═════ The input
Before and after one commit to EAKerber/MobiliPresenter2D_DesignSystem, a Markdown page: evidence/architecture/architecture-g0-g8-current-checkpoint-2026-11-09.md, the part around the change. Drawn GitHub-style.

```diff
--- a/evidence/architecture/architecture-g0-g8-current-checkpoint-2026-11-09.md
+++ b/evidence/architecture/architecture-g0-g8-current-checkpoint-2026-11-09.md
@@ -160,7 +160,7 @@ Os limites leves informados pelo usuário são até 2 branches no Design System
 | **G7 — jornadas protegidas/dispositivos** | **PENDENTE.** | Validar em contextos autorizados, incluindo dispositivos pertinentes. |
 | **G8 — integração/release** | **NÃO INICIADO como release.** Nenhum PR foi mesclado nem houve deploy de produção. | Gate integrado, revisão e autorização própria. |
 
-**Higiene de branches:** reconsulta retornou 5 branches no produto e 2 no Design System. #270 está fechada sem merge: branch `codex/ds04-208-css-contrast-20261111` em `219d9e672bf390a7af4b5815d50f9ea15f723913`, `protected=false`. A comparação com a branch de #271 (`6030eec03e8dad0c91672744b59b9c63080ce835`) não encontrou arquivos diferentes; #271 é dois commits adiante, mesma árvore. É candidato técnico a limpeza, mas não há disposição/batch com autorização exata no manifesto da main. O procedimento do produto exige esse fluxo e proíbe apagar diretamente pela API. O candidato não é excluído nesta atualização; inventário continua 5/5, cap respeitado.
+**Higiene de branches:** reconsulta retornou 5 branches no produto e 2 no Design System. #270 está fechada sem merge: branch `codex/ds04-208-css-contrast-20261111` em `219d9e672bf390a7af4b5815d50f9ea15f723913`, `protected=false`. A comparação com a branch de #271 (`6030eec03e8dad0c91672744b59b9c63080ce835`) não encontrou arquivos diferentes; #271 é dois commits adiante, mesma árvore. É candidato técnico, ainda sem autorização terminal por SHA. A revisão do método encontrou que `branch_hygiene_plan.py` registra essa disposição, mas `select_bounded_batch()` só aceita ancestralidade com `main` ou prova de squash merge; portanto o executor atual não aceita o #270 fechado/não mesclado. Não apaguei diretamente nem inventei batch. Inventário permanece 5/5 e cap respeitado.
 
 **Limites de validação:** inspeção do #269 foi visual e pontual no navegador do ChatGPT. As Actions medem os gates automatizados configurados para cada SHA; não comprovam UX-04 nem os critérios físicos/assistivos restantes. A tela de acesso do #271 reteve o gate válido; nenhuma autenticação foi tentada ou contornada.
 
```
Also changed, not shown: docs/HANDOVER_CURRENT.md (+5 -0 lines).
══════════
**Required work:** The lines to copy are those above that contain the string "evidence".

**Final answer:**
Before and after one commit to EAKerber/MobiliPresenter2D_DesignSystem, a Markdown page: evidence/architecture/architecture-g0-g8-current-checkpoint-2026-11-09.md, the part around the change. Drawn GitHub-style.
--- a/evidence/architecture/architecture-g0-g8-current-checkpoint-2026-11-09.md
+++ b/evidence/architecture/architecture-g0-g8-current-checkpoint-2026-11-09.md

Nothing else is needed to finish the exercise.